Lockheed Martin UK today signed up its first suppliers as part of the £1bn project to overhaul Britain’s Warrior fighter tanks.
Supplier contracts have been signed with Warwickshire-based engineering designers MIRA and defence group Ultra Electronics in upgrading the fleet so that the fighting vehicles can fire while moving and have the flexibility to fit different types of armour to protect different threats.
The Warrior Capability Sustainment Programme is being carried out at Lockheed Martin’s site in Ampthill, Bedford, safeguarding 600 jobs throughout the supply chain.
The Warrior has been in service with the British Army since 1989 and has been deployed in Kuwait, Bosnia, Kosovo, Iraq and continues to operate in Afghanistan.

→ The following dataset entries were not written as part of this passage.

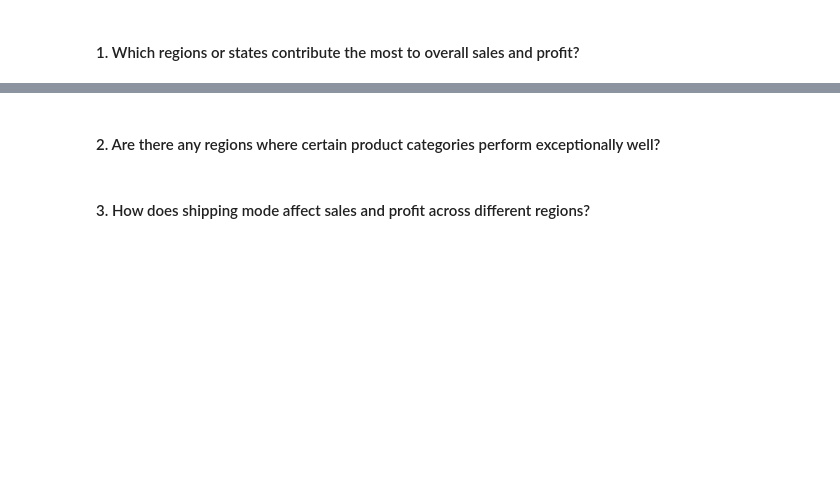
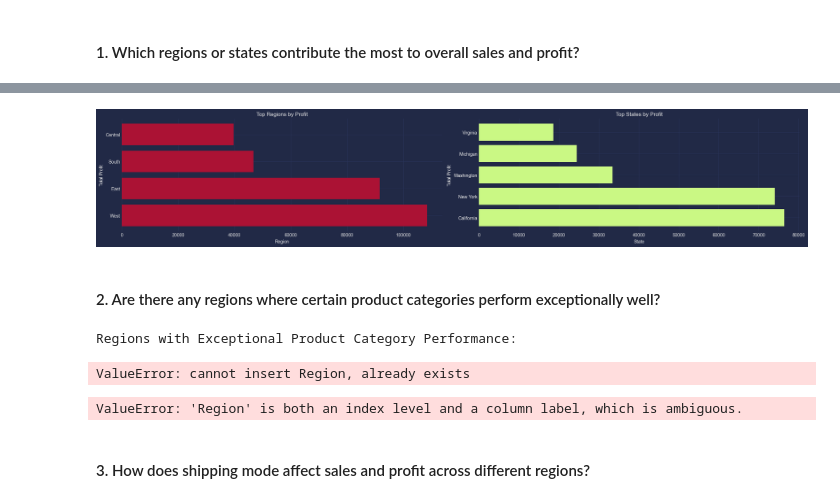
Before and after one commit to MahmoudNamNam/Data-Analysis-Projects, a Jupyter notebook: SuperStore/SuperStore.ipynb, the cells around one changed output, grey strips where cells are left out. Saved outputs shown, nothing was run; the diff lists cells and outputs as text; code cells hidden in the pictures; blank space fills up the shorter version.

```diff
--- a/SuperStore/SuperStore.ipynb
+++ b/SuperStore/SuperStore.ipynb
@@ -1126,4 +1306,51 @@ Correlation between Purchase Frequency and Profit: 0.17
+# %%
+# top contributing regions by profit
+plt.subplot(2, 2, 1)
+plt.barh(top_regions_profit['Region'], top_regions_profit['Profit'], color='#ab1234')
+plt.title('Top Regions by Profit')
+plt.xlabel('Region')
+plt.ylabel('Total Profit')
+plt.grid(True)
+
+# top contributing states by profit
+plt.subplot(2, 2, 2)
+plt.barh(top_states_profit['State'], top_states_profit['Profit'], color='#CAF884')
+plt.title('Top States by Profit')
+plt.xlabel('State')
+plt.ylabel('Total Profit')
+plt.grid(True)
+
+plt.tight_layout()  # Adjust subplot layout to prevent overlap
+plt.show()
+# %% [output]
+[figure, added]
 # %% [markdown]
 #### 2. Are there any regions where certain product categories perform exceptionally well?
+# %%
+region_category_sales = df.groupby(['Region', 'Category'])['Sales'].sum()
+
+# Identify regions with exceptional performance (highest sales per category within each region)
+exceptional_regions = region_category_sales.reset_index().groupby('Region').apply(lambda x: x.loc[x['Sales'].idxmax()])
+
+# Display regions where certain product categories perform exceptionally well
+print("Regions with Exceptional Product Category Performance:")
+exceptional_regions.reset_index()
+# %% [output]
+Regions with Exceptional Product Category Performance:
+ValueError: cannot insert Region, already exists
+# %%
+
+for region, data in exceptional_regions.groupby('Region'):
+    plt.bar(data['Category'], data['Sales'], label=region)
+
+plt.title('Top-Performing Product Categories by Sales in Each Region')
+plt.xlabel('Product Category')
+plt.ylabel('Total Sales')
+plt.xticks(rotation=45, ha='right')
+plt.legend(title='Region')
+plt.tight_layout()
+plt.show()
+# %% [output]
+ValueError: 'Region' is both an index level and a column label, which is ambiguous.
 # %% [markdown]
 #### 3. How does shipping mode affect sales and profit across different regions?
```
Also changed, not shown: parts of 14 cells of this notebook.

All vehicles will be fitted with an improved turret and new stabilised cannon so that they can fire on the move, a decision that MoD chief of the general staff, General Sir Peter Wall, said will be a “battle winner.”
Ultra Electronics will carry out work on the Warrior power distribution system, the cannon control unit and fire control computer. Ultra is already well underway with the development of the fire control computer and will deliver the first Warrior units early next year. The work will be executed at its site in Cheltenham.
“Next year is the start of an exciting trials phase and we are pleased to be supporting the activities with early prototype hardware and integration support”, said Andy Yates, managing director of Ultra Electronics Precision Air & Land Systems. “The fire control computer has undergone several iterations of testing already.”
Mr Yates added that awarding the future power distribution system contract will result in an additional 30 people being taken on during peak periods.
MIRA has opened a dedicated new facility at Nuneaton, where the two companies’ staff will work together on mechanical design, electrical design, and systems integration and test work for the programme.
Twenty engineers and support staff will initially be employed at the facility with the numbers expected to grow as the programme matures.
The upgraded Warriors, which will have its service life extended beyond 2040, are expected to enter service by 2020, with the first deliveries beginning in 2018.
“By entering into these agreements, we are securing jobs and providing a positive impact to our subcontractor and supplier base,” said Alan McCormick, managing director of Lockheed Martin UK.
Approximately 20 key suppliers, supported by a number of subcontractors, will be contracted by Lockheed Martin UK to support the upgrade. The total programme is expected to sustain or create 600 jobs, with 90% of the work being completed in the UK.